helix

1. a curve that lies on a cylinder or cone, at a constant angle to the line segments making up the surface; spiral
2. the incurving fold that forms the margin of the external ear
3. another name for volute
4. any terrestrial gastropod mollusc of the genus Helix, which includes the garden snail (H. aspersa)

Helix

Any spiral form, particularly a small volute or twist under the abacus of the Corinthian capital.

helix

[′hē‚liks]
(electricity)
A spread-out, single-layer coil of wire, either wound around a supporting cylinder or made of stiff enough wire to be self-supporting.
(mathematics)
A curve traced on a cylindrical or conical surface where all points of the surface are cut at the same angle.
(cell and molecular biology)
A spiral structure with a repeating pattern that characterizes many biological polymers, for example, double-stranded nucleic acids and proteins.

Helix

[′hē‚liks]
(invertebrate zoology)
A genus of pulmonate land mollusks including many of the edible snails; individuals have a coiled shell with a low conical spire.

helix

helix, 1: H
1. Any spiral, particularly a small volute or twist under the abacus of the Corinthian capital.
2. The volute of an Ionic capital.

Helix

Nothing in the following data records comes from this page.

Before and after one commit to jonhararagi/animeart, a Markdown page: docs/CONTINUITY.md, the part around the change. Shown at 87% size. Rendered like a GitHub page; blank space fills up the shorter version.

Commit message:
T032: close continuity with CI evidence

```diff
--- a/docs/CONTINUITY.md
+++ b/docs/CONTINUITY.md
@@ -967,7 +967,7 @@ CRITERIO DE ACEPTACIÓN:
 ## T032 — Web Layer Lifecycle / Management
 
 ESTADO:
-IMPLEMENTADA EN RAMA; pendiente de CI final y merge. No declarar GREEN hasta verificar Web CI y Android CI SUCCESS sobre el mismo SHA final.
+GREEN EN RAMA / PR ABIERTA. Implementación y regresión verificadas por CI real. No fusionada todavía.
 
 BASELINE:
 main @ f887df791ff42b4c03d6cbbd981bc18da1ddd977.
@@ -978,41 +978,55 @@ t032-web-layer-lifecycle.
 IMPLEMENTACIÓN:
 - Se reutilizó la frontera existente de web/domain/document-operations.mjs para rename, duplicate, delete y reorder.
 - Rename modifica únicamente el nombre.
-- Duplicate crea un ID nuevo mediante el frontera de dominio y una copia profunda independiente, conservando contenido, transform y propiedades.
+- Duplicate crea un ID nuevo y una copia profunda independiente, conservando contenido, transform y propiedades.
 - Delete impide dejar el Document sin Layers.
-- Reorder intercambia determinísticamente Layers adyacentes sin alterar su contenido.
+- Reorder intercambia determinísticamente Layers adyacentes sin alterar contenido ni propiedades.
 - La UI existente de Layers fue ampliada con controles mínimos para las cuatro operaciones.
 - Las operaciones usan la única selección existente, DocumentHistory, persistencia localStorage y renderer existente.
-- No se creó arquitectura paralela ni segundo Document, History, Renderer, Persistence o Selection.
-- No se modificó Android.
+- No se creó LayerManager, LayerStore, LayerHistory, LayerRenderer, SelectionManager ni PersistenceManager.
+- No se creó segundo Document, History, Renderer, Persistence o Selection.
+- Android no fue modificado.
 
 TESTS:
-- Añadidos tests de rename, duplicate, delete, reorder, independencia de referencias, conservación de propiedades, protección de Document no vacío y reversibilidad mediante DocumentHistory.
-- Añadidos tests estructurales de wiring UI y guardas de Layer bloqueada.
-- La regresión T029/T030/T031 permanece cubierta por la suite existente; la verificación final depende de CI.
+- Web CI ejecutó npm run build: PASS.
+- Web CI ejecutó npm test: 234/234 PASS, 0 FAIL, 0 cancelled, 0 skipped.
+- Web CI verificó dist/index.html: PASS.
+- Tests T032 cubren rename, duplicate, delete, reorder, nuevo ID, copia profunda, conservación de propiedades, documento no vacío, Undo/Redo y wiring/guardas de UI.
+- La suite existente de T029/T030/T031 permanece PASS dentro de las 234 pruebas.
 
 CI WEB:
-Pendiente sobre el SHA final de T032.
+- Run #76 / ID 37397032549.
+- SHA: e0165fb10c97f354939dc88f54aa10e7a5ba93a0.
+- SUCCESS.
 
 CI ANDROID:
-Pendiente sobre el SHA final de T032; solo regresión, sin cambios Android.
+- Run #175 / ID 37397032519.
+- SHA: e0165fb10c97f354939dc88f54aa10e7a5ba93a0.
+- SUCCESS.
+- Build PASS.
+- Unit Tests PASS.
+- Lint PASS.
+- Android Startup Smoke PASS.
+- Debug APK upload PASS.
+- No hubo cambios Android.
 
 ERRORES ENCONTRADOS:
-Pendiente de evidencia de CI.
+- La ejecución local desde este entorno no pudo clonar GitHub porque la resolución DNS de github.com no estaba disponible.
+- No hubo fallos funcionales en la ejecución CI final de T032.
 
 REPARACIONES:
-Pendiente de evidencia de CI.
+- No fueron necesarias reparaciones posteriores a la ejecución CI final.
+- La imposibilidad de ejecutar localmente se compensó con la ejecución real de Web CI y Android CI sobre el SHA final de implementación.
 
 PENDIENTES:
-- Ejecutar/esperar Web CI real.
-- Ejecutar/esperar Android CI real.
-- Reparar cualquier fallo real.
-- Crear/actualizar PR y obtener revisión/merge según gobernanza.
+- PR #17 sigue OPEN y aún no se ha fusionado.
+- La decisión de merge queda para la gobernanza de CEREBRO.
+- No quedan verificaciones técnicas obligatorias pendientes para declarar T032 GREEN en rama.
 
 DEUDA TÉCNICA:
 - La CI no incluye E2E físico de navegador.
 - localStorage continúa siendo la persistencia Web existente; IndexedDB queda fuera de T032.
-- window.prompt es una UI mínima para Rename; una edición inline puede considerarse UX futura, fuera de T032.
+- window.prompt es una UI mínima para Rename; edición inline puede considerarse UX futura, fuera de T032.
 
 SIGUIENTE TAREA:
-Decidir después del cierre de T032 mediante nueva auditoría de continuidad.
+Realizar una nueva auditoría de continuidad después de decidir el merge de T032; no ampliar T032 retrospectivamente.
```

A hardware description language from Silvar-Lisco.
References in periodicals archive ?
Although no significant correlation was found in a 5% protein concentration, a transformation from [beta]-sheet to both a-helix and [beta]-turn occurred in SPI heat treated for 30 min and 60 min, leading to an increased surface hydrophobicity, suggesting that the transformation to ordered structure elements (such as [alpha]-helix and [beta]-sheet structures) may be an important factor influencing the surface hydrophobicity.
Lee, "Changes in the amide I FT-IR bands of poly-L-lysine on spray-drying from a-helix, [beta]-sheet or random coil conformations," European Journal of Pharmaceutics and Biopharmaceutics, vol.
A single residue in its natural state cannot be alone folded into a-helix or [beta]-sheet.
These structural changes were expected from the structural differences between residues R and Q compared to H, and also because the residue 168 is almost totally buried in the hydrophobic core of the a-helix 5, with only its tip exposed to the solvent.
In agreement with a report showing that a-helix 1 is cleaved off during the insertion process (Aronson et al., 1999).